Fri Aug 06, 2004 9:18 pm

That is the radiator tank, and yes there is coolant in there. Cracks there are probably freeze cracks.

Fri Aug 06, 2004 9:24 pm


That is very common on these Cubs. What you have is a cracked bolster. This is caused by freezing. The best soultion is to replace it with a known good part. It can be welded as Mr GW will most likley show but it takes some one who knows what they're doing with a casting. I made a temp fix with JB weld, (not the way to go).

When the bolster is cracked it also heaves the top of the bolster (where the radiaror sits). The radiator will not seal unless it sits on a flat surface.

Cracked bolster...

Fri Aug 06, 2004 10:04 pm

Thank you all.

While I cost out a used and a new-if-available replacement, what is the easiest method of getting it repaired, should I remove the front end and take just the bolster in to be welded, ground, and then have the top re-machined to flatten/true it up?

Seems easier than rolling a dead tractor somewhere.

It seems that at the very front of the tractor, this isn't really a structural component at all - it just has a little pressure on it from the coolant, but very little pressure as far as I can tell considering the strength of a weld. I had the 454 in my boat sleeved and welded last year, and if that's held up, then there must be a simple way to fix this thing!

Fri Aug 06, 2004 10:10 pm and both sell them, and I think in Canada may also have them.

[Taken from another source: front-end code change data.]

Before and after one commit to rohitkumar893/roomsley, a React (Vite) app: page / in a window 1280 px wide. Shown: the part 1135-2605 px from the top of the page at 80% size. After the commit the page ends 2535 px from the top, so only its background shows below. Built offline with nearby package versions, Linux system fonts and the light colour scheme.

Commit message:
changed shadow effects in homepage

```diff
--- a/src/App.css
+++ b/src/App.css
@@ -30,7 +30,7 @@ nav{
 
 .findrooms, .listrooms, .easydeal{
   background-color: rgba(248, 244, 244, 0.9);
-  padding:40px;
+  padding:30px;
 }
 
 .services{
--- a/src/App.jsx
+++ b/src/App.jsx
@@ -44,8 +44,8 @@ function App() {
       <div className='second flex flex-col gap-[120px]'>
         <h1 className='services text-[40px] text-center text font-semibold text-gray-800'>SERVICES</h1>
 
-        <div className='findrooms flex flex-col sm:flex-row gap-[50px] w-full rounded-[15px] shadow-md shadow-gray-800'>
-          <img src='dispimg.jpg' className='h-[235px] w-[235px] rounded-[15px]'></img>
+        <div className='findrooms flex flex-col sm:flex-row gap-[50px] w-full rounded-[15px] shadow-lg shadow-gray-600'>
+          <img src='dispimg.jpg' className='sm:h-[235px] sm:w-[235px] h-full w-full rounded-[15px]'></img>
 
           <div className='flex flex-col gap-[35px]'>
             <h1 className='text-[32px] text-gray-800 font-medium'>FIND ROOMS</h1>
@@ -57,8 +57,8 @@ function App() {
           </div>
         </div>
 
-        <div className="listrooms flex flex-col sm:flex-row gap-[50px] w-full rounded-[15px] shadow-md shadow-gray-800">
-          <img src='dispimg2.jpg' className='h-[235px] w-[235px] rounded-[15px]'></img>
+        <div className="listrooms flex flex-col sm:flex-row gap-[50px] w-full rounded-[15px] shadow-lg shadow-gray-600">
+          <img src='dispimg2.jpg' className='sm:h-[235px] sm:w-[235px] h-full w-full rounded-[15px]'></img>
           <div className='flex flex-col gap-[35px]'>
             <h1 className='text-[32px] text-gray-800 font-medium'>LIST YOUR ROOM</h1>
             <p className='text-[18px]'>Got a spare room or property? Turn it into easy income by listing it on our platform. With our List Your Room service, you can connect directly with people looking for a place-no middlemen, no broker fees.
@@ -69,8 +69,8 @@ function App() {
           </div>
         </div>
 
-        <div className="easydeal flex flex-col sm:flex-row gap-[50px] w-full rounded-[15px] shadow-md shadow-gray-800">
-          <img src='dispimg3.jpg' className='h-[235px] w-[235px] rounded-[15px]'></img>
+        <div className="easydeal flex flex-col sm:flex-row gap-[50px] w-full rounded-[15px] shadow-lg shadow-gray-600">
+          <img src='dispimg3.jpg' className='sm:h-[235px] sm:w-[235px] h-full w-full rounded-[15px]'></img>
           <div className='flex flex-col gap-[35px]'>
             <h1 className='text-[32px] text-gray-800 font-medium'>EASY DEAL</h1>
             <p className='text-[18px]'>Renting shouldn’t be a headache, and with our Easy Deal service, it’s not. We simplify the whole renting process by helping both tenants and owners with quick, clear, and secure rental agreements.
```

Mr. GW

Fri Aug 06, 2004 10:14 pm

Donny M wrote:It can be welded as Mr GW will most likley show

Is Mr. GW a reference to George Willer (did I get that name right?)... I did notice a post from a while back where somebody, perhaps Mr. Willer had said that welding was not sufficient? But that was referring to cracks in the block I think, and this is not in a part of the engine block, but on the foremost part of the tractor...

Hard to find...

Fri Aug 06, 2004 10:23 pm

Sent them all an e-mail. Appears to be sold out where there was *evidence* of it being available :cry:

Fri Aug 06, 2004 11:23 pm

I emailed tmtractor about one a couple weeks ago. He said he doesn't expect any soon, and that if I see one, grab it! He said all the ones he's getting are cracked. I got a front end off ebay that was in a fire. the paint was burned off, but it should be fine.


Fri Aug 06, 2004 11:39 pm

I still gotta think its repairable...

Sat Aug 07, 2004 12:37 am

You are correct it is repairable. But, you have to find some one that knows how to weld castings. I know a place in Mississippi that does nothing but weld castings. I wouldn't get it done any place else. GMHO

Sat Aug 07, 2004 11:36 am

I have had three rad bolsters welded by three different welders that said they could fix them. The best idea is to look and wait for one that is not cracked, like some one in a earlier post when they freeze they bulge the top,you will not stop the rad from leaking. :( :)

crack crack crack

Sat Aug 07, 2004 12:09 pm


Take a look at item #3831635469 on eBay.
I believe this what you are looking for.

Ron Henderson

Sat Aug 07, 2004 2:17 pm

Here is easy access to the eBay item. ... playType=2

I dunno.

Sat Aug 07, 2004 5:17 pm

Gosh, I don't know fellas.

I don't want to question the collective wisdom at all. Believe me.

In a former life I worked with rotating elements weighing tens of tons, and machined to tolerances of tenths of thousandths of inches... The welders who built, maintained and repaired the units could all weld a rock to a tree permanently, and this just doesn't seem like a structural area, nor does it seem all that difficult to remachine/lap the radiator seat back to flat, if it's even bowed at all based on this hairline crack...

I've gotta say I have a shot at fixing this one, and I'll give it a try based on the price of the "new" item.

BTW, thank you George for your picture of where to look for block cracks. So far, I don't see any, and I've removed at least two layers of gunk and paint in my search :)